The Osher Lifelong Learning Institute at the University of Oregon (OLLI-UO) is pleased to announce a timely virtual lecture with two-time Nobel Peace Laureate Ira Helfand, MD (pictured here), a member of National PSR's Board of Directors, co-chair of PSR’s Nuclear Weapons Abolition Committee, and co-president of International Physicians for the Prevention of Nuclear War (IPPNW).
This presentation is free and open to the public. Limited seats are available and registration is required. Please note: The Zoom webinar link will be sent out the morning of the lecture (October 12th), so please be sure to register in advance.
For questions about this specific event, please email OLLI-UO.
Ira Helfand, MD, is a member of the International Steering Group of the International Campaign to Abolish Nuclear Weapon, ICAN, the recipient of the 2017 Nobel Peace Prize, and co-President of the International Physicians for the Prevention of Nuclear War, the founding partner of ICAN and itself the recipient of the 1985 Nobel Peace Prize. He is also co-Founder and Past President of Physicians for Social Responsibility, IPPNW’s US affiliate.

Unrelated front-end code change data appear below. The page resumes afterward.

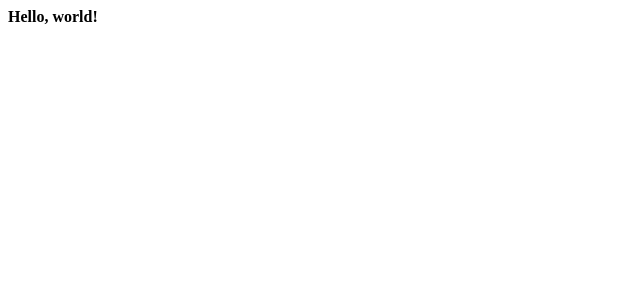
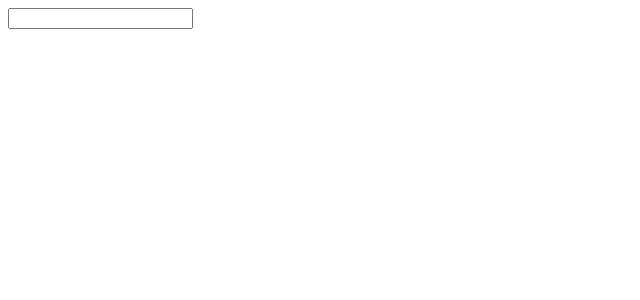
Before and after one commit to comame/qrcode-maker, a React app: page / in a window 1280 px wide. Shown: the top 300 px of the page, without its empty margins (0-640 px from the left). Built offline with nearby package versions, Linux system fonts and the light colour scheme.

Commit message:
qrコードが生成できるようになった

```diff
--- a/package.json
+++ b/package.json
@@ -4,6 +4,7 @@
     "build": "webpack --mode production"
   },
   "devDependencies": {
+    "@types/qrcode": "^1.4.0",
     "@types/react": "^16.14.4",
     "@types/react-dom": "^16.9.11",
     "css-loader": "^3.6.0",
@@ -17,5 +18,8 @@
     "typescript": "^4.1.5",
     "webpack": "^4.46.0",
     "webpack-cli": "^3.3.12"
+  },
+  "dependencies": {
+    "qrcode": "^1.4.4"
   }
 }
--- a/src/app.tsx
+++ b/src/app.tsx
@@ -1,9 +1,23 @@
-import React from 'react'
+import React, { useState } from 'react'
 import { render } from 'react-dom'
+
+import { generateDataURIQRCode } from './qrcode'
 
 import './index.html'
 import './style.scss'
 
-const App = () => <div>Hello, world!</div>
+const App: React.FC = () =>{
+    const [ dataURI, setDataURI ] = useState('')
+    const onInput = async (e: React.FormEvent<HTMLInputElement>) => {
+        const text = e.currentTarget.value
+        const code = text ? await generateDataURIQRCode(e.currentTarget.value) : ''
+        setDataURI(code)
+    }
+
+    return <div>
+        <input onInput={ onInput }></input>
+        <img src={ dataURI }></img>
+    </div>
+}
 
 render(<App />, document.getElementById('app'))
--- /dev/null
+++ b/src/qrcode.ts
@@ -0,0 +1,13 @@
+import qrcode from 'qrcode'
+
+export async function generateDataURIQRCode(message: string): Promise<string> {
+    return new Promise((resolve, reject) => {
+        qrcode.toDataURL(message, (err, url) => {
+            if (err) {
+                reject(err)
+                return
+            }
+            resolve(url)
+        })
+    })
+}
```
Also changed, not shown: 1 other file (tests, documents, lock files or other folders).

He represented ICAN at the Oslo and Nayarit Conferences on the Humanitarian Impact of Nuclear War, and in September of 2015, he addressed a special session of the United Nations General Assembly. In May of 2016, he led the session on the humanitarian consequences of nuclear war at the United Nations Open Ended Working Group meeting in Geneva that led to the successful negotiation of the Treaty on the Prohibition of Nuclear Weapons in the summer of 2017, and on September 20th of 2017, he represented IPPNW at the signing ceremony for the Treaty.
Dr. Helfand co-authored PSR’s report Nuclear Famine: 2 Billion at Risk?, which outlines the global health consequences of regional nuclear war. He was a leading medical voice in ICAN’s campaign for the Treaty on the Prohibition of Nuclear Weapons. He has published studies on the medical consequences of nuclear war in the New England Journal of Medicine, the British Medical Journal, the Lancet and the World Medical Journal, and has lectured widely in the United States, and in India, China, Japan, Korea, Russia, South Africa, Israel, Pakistan, Mexico, Brazil, Columbia, and throughout Europe on the health effects of nuclear weapons.
He is a former chairman of the Department of Emergency Medicine and President of the Medical Staff at Cooley Dickinson Hospital, and currently practices as an internist and urgent care physician at Family Care Medical Center in Springfield, Massachusetts. He is the recipient of the 1997-1998 Will L. Judy Award, the 2003 O’Dwyer Award, the 2003 John Phillips Award, the 2016 Verdoorn Prize, the 2017 Distinguished Peace Leadership Award, and the 2017 Edward Barsky Award of the American Public Health Association.